++++ GIVEN RECORDS

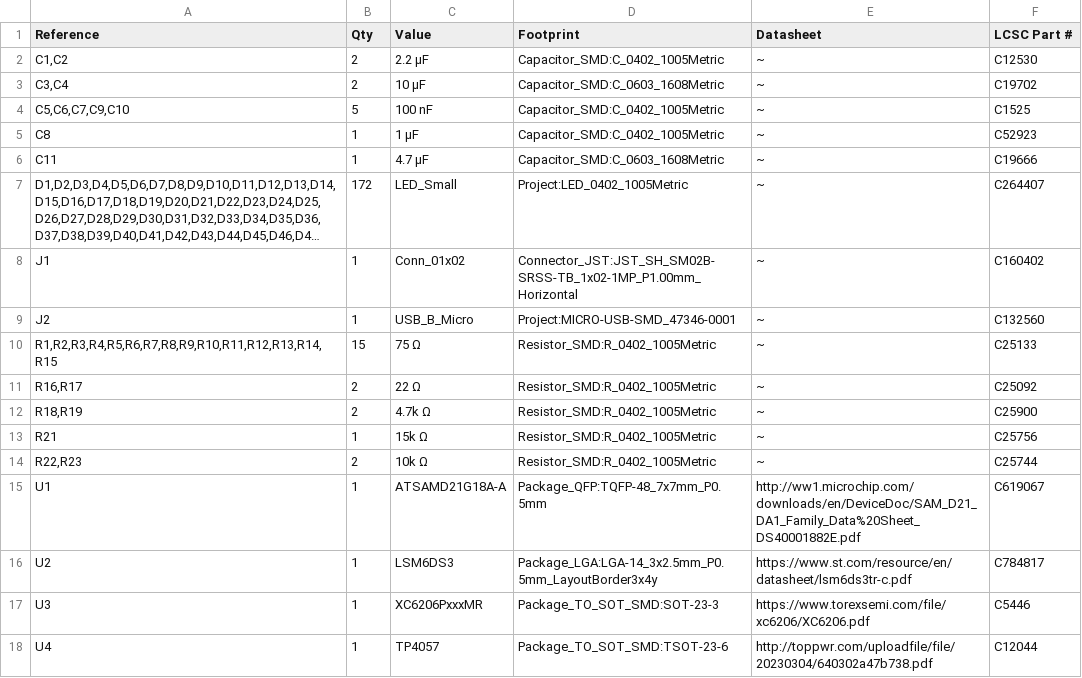
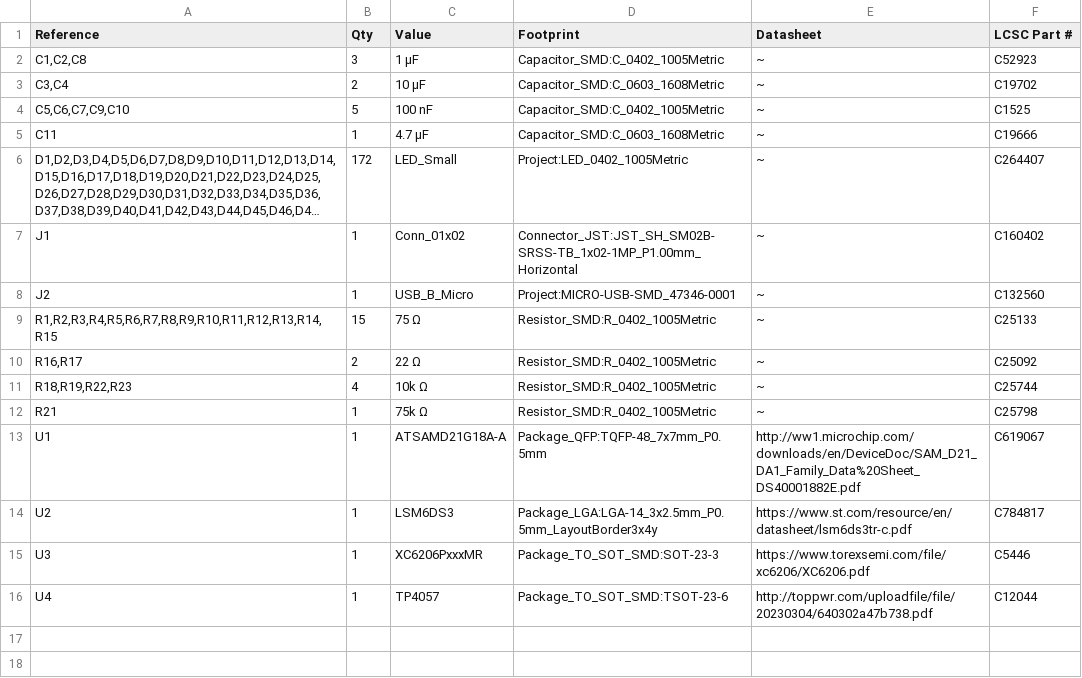
Before and after one commit to ayukmr/pendant, a CSV file: pcb/bom.csv, drawn as a sheet; long unchanged cells end in ….

Commit message:
Check values

```diff
--- a/pcb/bom.csv
+++ b/pcb/bom.csv
@@ -1,6 +1,5 @@
 Reference,Qty,Value,Footprint,Datasheet,LCSC Part #
-"C1,C2",2,2.2 µF,Capacitor_SMD:C_0402_1005Metric,~,C12530
+"C1,C2,C8",3,1 µF,Capacitor_SMD:C_0402_1005Metric,~,C52923
 "C3,C4",2,10 µF,Capacitor_SMD:C_0603_1608Metric,~,C19702
 "C5,C6,C7,C9,C10",5,100 nF,Capacitor_SMD:C_0402_1005Metric,~,C1525
-C8,1,1 µF,Capacitor_SMD:C_0402_1005Metric,~,C52923
 C11,1,4.7 µF,Capacitor_SMD:C_0603_1608Metric,~,C19666
@@ -11,5 +10,4 @@ J2,1,USB_B_Micro,Project:MICRO-USB-SMD_47346-0001,~,C132560
 "R16,R17",2,22 Ω,Resistor_SMD:R_0402_1005Metric,~,C25092
-"R18,R19",2,4.7k Ω,Resistor_SMD:R_0402_1005Metric,~,C25900
-R21,1,15k Ω,Resistor_SMD:R_0402_1005Metric,~,C25756
-"R22,R23",2,10k Ω,Resistor_SMD:R_0402_1005Metric,~,C25744
+"R18,R19,R22,R23",4,10k Ω,Resistor_SMD:R_0402_1005Metric,~,C25744
+R21,1,75k Ω,Resistor_SMD:R_0402_1005Metric,~,C25798
 U1,1,ATSAMD21G18A-A,Package_QFP:TQFP-48_7x7mm_P0.5mm,http://ww1.microchip.com/downloads/en/DeviceDoc/SAM_D21_DA1_Family_Data%20Sheet_DS40001882E.pdf,C619067
```
Also changed, not shown: 3 other files.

++++++++

PROBLEM TO SOLVE ▸
Copy the records exactly, leaving out every picture.

OUTPUT OF THE TASK ▸
Before and after one commit to ayukmr/pendant, a CSV file: pcb/bom.csv, drawn as a sheet; long unchanged cells end in ….

Commit message:
Check values

```diff
--- a/pcb/bom.csv
+++ b/pcb/bom.csv
@@ -1,6 +1,5 @@
 Reference,Qty,Value,Footprint,Datasheet,LCSC Part #
-"C1,C2",2,2.2 µF,Capacitor_SMD:C_0402_1005Metric,~,C12530
+"C1,C2,C8",3,1 µF,Capacitor_SMD:C_0402_1005Metric,~,C52923
 "C3,C4",2,10 µF,Capacitor_SMD:C_0603_1608Metric,~,C19702
 "C5,C6,C7,C9,C10",5,100 nF,Capacitor_SMD:C_0402_1005Metric,~,C1525
-C8,1,1 µF,Capacitor_SMD:C_0402_1005Metric,~,C52923
 C11,1,4.7 µF,Capacitor_SMD:C_0603_1608Metric,~,C19666
@@ -11,5 +10,4 @@ J2,1,USB_B_Micro,Project:MICRO-USB-SMD_47346-0001,~,C132560
 "R16,R17",2,22 Ω,Resistor_SMD:R_0402_1005Metric,~,C25092
-"R18,R19",2,4.7k Ω,Resistor_SMD:R_0402_1005Metric,~,C25900
-R21,1,15k Ω,Resistor_SMD:R_0402_1005Metric,~,C25756
-"R22,R23",2,10k Ω,Resistor_SMD:R_0402_1005Metric,~,C25744
+"R18,R19,R22,R23",4,10k Ω,Resistor_SMD:R_0402_1005Metric,~,C25744
+R21,1,75k Ω,Resistor_SMD:R_0402_1005Metric,~,C25798
 U1,1,ATSAMD21G18A-A,Package_QFP:TQFP-48_7x7mm_P0.5mm,http://ww1.microchip.com/downloads/en/DeviceDoc/SAM_D21_DA1_Family_Data%20Sheet_DS40001882E.pdf,C619067
```
Also changed, not shown: 3 other files.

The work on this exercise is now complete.